(Saved entries)
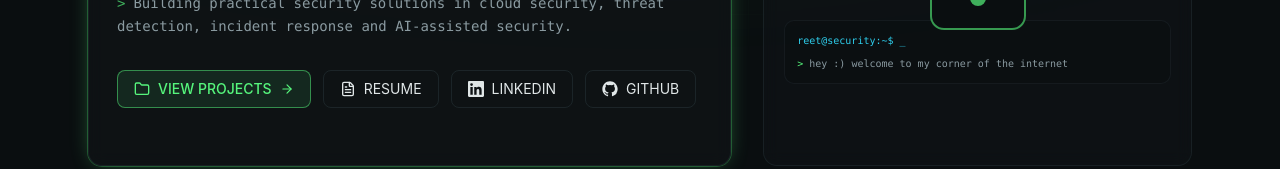
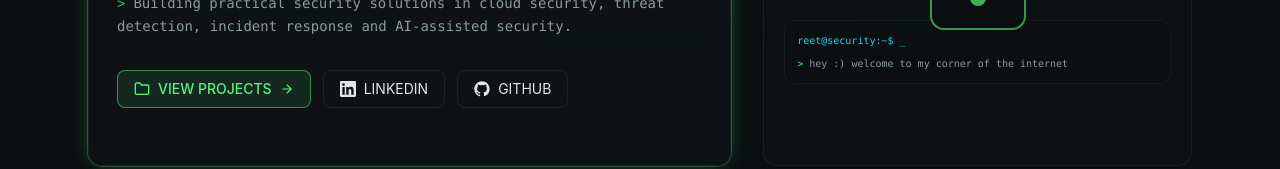
Before and after one commit to reetbhatia/reetbhatia-portfolio, a Next.js app: page / in a window 1280 px wide. Shown: the part 382-551 px from the top of the page. Built offline with nearby package versions, Linux system fonts and the light colour scheme.

Commit message:
Update hero.tsx

```diff
--- a/components/hero.tsx
+++ b/components/hero.tsx
@@ -1,6 +1,6 @@
 'use client'
 
-import { ArrowRight, FileText, Folder } from 'lucide-react'
+import { ArrowRight, Folder } from 'lucide-react'
 import { profile } from '@/lib/data'
 import { useTypewriter } from '@/hooks/use-typewriter'
 import { GithubIcon, LinkedinIcon } from '@/components/brand-icons'
@@ -131,13 +131,7 @@ export function Hero() {
                 VIEW PROJECTS
                 <ArrowRight className="size-3.5 transition-transform group-hover:translate-x-0.5" />
               </a>
-              <a
-                href={profile.links.resume}
-                className="inline-flex items-center gap-2 rounded-md border border-border px-4 py-2 text-sm text-foreground transition-colors hover:border-secondary/60 hover:text-secondary"
-              >
-                <FileText className="size-4" />
-                RESUME
-              </a>
+
               <a
                 href={profile.links.linkedin}
                 target="_blank"
```
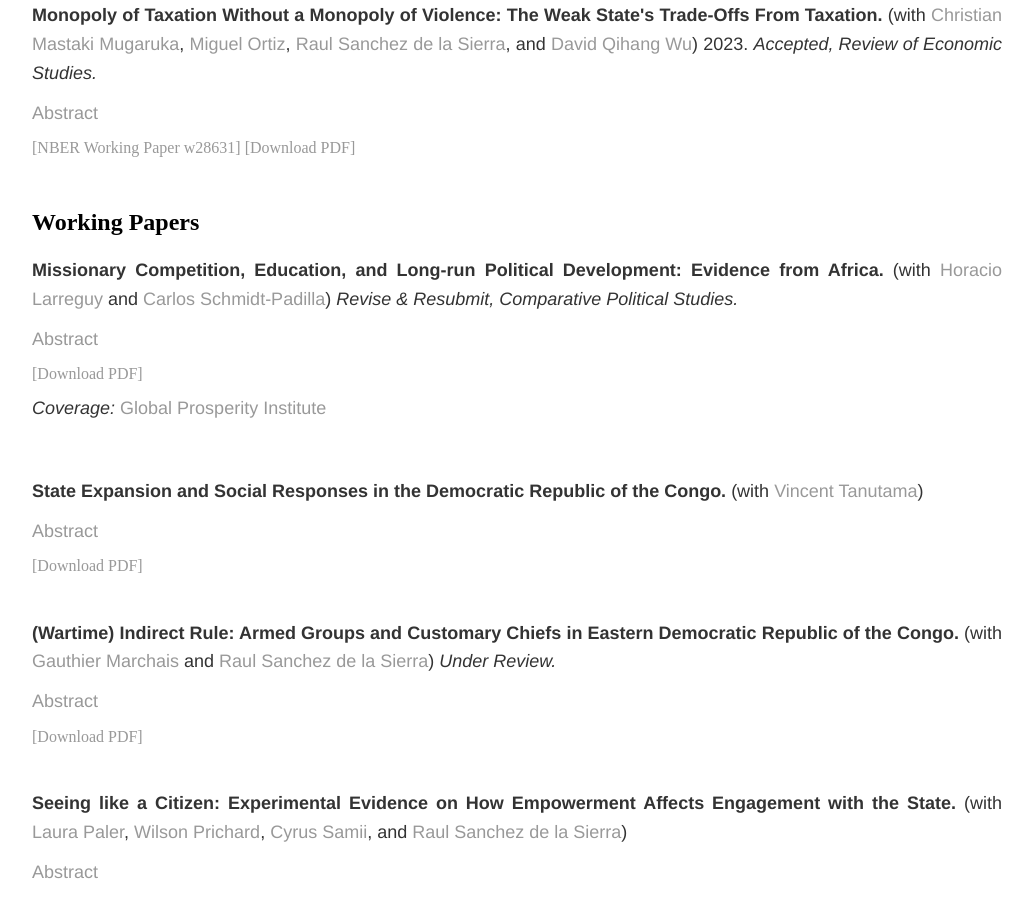
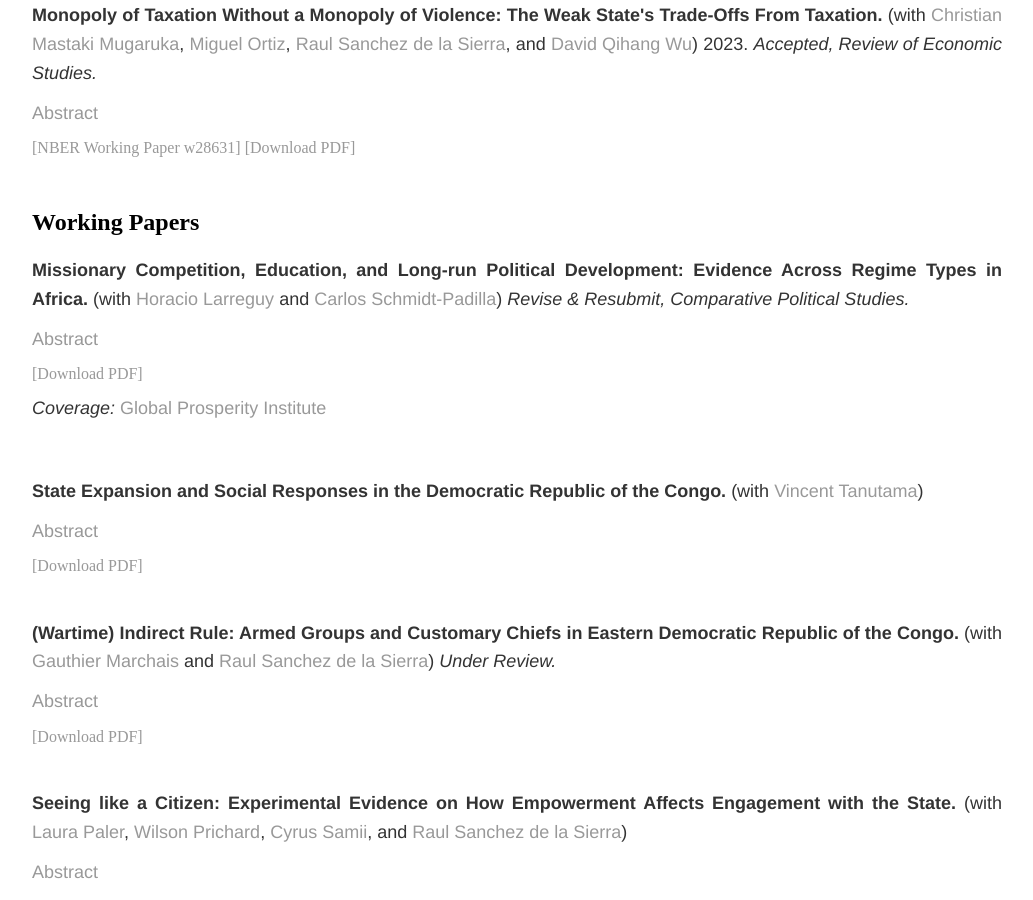
Before and after one commit to soeren-henn/soeren-henn.github.io, a Jekyll site: the page built from research/index.html, in a window 1280 px wide and 900 px high, scrolled down 1169 px. Shown: the whole window, without its empty margins (123-1156 px from the left). Built offline with Jekyll 4.4.1, drawn with Linux system fonts in a browser that asks for light colours.

Commit message:
Update index.html

```diff
--- a/research/index.html
+++ b/research/index.html
@@ -64,9 +64,9 @@
 	<h2>Working Papers</h2>
 
 	<div class="paper">
-		<p><b>Missionary Competition, Education, and Long-run Political Development: Evidence from Africa.</b> (with <a href="https://sites.google.com/site/hlarreguy/" target="_blank">Horacio Larreguy</a> and <a href="https://cschmidtpadilla.github.io/" target="_blank">Carlos Schmidt-Padilla</a>) <i>Revise &amp Resubmit, Comparative Political Studies.</i></p>
+		<p><b>Missionary Competition, Education, and Long-run Political Development: Evidence Across Regime Types in Africa.</b> (with <a href="https://sites.google.com/site/hlarreguy/" target="_blank">Horacio Larreguy</a> and <a href="https://cschmidtpadilla.github.io/" target="_blank">Carlos Schmidt-Padilla</a>) <i>Revise &amp Resubmit, Comparative Political Studies.</i></p>
 		<p><a href="#" class="show-abstract">Abstract</a></p>
-    		<p class="hidden-paragraph">In Africa, missionaries used schooling to gain adherents. We study how historical missionary activity shaped long-run education and political development by exploiting plausibly exogenous variation in exposure to Catholic missionaries generated by their territorial administration system. Using a regression discontinuity design, we show that proximity to historical diocese headquarters led to an increased presence of Catholic missionaries, as well as long-term positive effects on Catholic identification and educational outcomes. In line with recent literature, the effects on political outcomes vary by regime type. Only individuals exposed to greater historical missionary activity in open anocracies<code>&#8212;</code>relative to those in democracies and closed anocracies<code>&#8212;</code>are more likely to participate in politics. Moreover, they are also the only ones that are more sophisticated, supportive of democratic institutions, and disenchanted with the state of democracy and incumbent in their countries.</p>
+    		<p class="hidden-paragraph">In Africa, missionaries used schooling to gain adherents. We study how historical missionary activity shaped long-run education and political development across regime types. We exploit plausibly exogenous variation in exposure to Catholic missionaries generated by their territorial administration system. Using a regression discontinuity design, we show that proximity to historical diocese headquarters generally led to an increased presence of Catholic missionaries, as well as long-term positive effects on Catholic identity and educational outcomes. The effects on political outcomes vary by regime type. Only individuals exposed to greater historical missionary activity in open anocracies<code>&#8212;</code>relative to those in democracies and closed anocracies<code>&#8212;</code>are more likely to participate in politics. Moreover, they are also the only ones who are more engaged, supportive of democratic institutions, and disenchanted with the state of democracy and incumbent in their countries.</p>
 		<a href="/files/Henn_Missionaries.pdf" class="btn btn-default pull-right" title="PDF">[Download PDF]</a>
 		<p> <i>Coverage:</i> <a href="https://www.thegpi.org/p/interesting-people-writing-interesting?r=mo66&utm_campaign=post&utm_medium=web" target="_blank">Global Prosperity Institute</a> </p>
 	</div>
```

**YOUR ASSIGNMENT**
Could you write out the records again exactly, omitting each image?

**COMPLETED TASK**
Before and after one commit to reetbhatia/reetbhatia-portfolio, a Next.js app: page / in a window 1280 px wide. Shown: the part 382-551 px from the top of the page. Built offline with nearby package versions, Linux system fonts and the light colour scheme.

Commit message:
Update hero.tsx

```diff
--- a/components/hero.tsx
+++ b/components/hero.tsx
@@ -1,6 +1,6 @@
 'use client'
 
-import { ArrowRight, FileText, Folder } from 'lucide-react'
+import { ArrowRight, Folder } from 'lucide-react'
 import { profile } from '@/lib/data'
 import { useTypewriter } from '@/hooks/use-typewriter'
 import { GithubIcon, LinkedinIcon } from '@/components/brand-icons'
@@ -131,13 +131,7 @@ export function Hero() {
                 VIEW PROJECTS
                 <ArrowRight className="size-3.5 transition-transform group-hover:translate-x-0.5" />
               </a>
-              <a
-                href={profile.links.resume}
-                className="inline-flex items-center gap-2 rounded-md border border-border px-4 py-2 text-sm text-foreground transition-colors hover:border-secondary/60 hover:text-secondary"
-              >
-                <FileText className="size-4" />
-                RESUME
-              </a>
+
               <a
                 href={profile.links.linkedin}
                 target="_blank"
```
Before and after one commit to soeren-henn/soeren-henn.github.io, a Jekyll site: the page built from research/index.html, in a window 1280 px wide and 900 px high, scrolled down 1169 px. Shown: the whole window, without its empty margins (123-1156 px from the left). Built offline with Jekyll 4.4.1, drawn with Linux system fonts in a browser that asks for light colours.

Commit message:
Update index.html

```diff
--- a/research/index.html
+++ b/research/index.html
@@ -64,9 +64,9 @@
 	<h2>Working Papers</h2>
 
 	<div class="paper">
-		<p><b>Missionary Competition, Education, and Long-run Political Development: Evidence from Africa.</b> (with <a href="https://sites.google.com/site/hlarreguy/" target="_blank">Horacio Larreguy</a> and <a href="https://cschmidtpadilla.github.io/" target="_blank">Carlos Schmidt-Padilla</a>) <i>Revise &amp Resubmit, Comparative Political Studies.</i></p>
+		<p><b>Missionary Competition, Education, and Long-run Political Development: Evidence Across Regime Types in Africa.</b> (with <a href="https://sites.google.com/site/hlarreguy/" target="_blank">Horacio Larreguy</a> and <a href="https://cschmidtpadilla.github.io/" target="_blank">Carlos Schmidt-Padilla</a>) <i>Revise &amp Resubmit, Comparative Political Studies.</i></p>
 		<p><a href="#" class="show-abstract">Abstract</a></p>
-    		<p class="hidden-paragraph">In Africa, missionaries used schooling to gain adherents. We study how historical missionary activity shaped long-run education and political development by exploiting plausibly exogenous variation in exposure to Catholic missionaries generated by their territorial administration system. Using a regression discontinuity design, we show that proximity to historical diocese headquarters led to an increased presence of Catholic missionaries, as well as long-term positive effects on Catholic identification and educational outcomes. In line with recent literature, the effects on political outcomes vary by regime type. Only individuals exposed to greater historical missionary activity in open anocracies<code>&#8212;</code>relative to those in democracies and closed anocracies<code>&#8212;</code>are more likely to participate in politics. Moreover, they are also the only ones that are more sophisticated, supportive of democratic institutions, and disenchanted with the state of democracy and incumbent in their countries.</p>
+    		<p class="hidden-paragraph">In Africa, missionaries used schooling to gain adherents. We study how historical missionary activity shaped long-run education and political development across regime types. We exploit plausibly exogenous variation in exposure to Catholic missionaries generated by their territorial administration system. Using a regression discontinuity design, we show that proximity to historical diocese headquarters generally led to an increased presence of Catholic missionaries, as well as long-term positive effects on Catholic identity and educational outcomes. The effects on political outcomes vary by regime type. Only individuals exposed to greater historical missionary activity in open anocracies<code>&#8212;</code>relative to those in democracies and closed anocracies<code>&#8212;</code>are more likely to participate in politics. Moreover, they are also the only ones who are more engaged, supportive of democratic institutions, and disenchanted with the state of democracy and incumbent in their countries.</p>
 		<a href="/files/Henn_Missionaries.pdf" class="btn btn-default pull-right" title="PDF">[Download PDF]</a>
 		<p> <i>Coverage:</i> <a href="https://www.thegpi.org/p/interesting-people-writing-interesting?r=mo66&utm_campaign=post&utm_medium=web" target="_blank">Global Prosperity Institute</a> </p>
 	</div>
```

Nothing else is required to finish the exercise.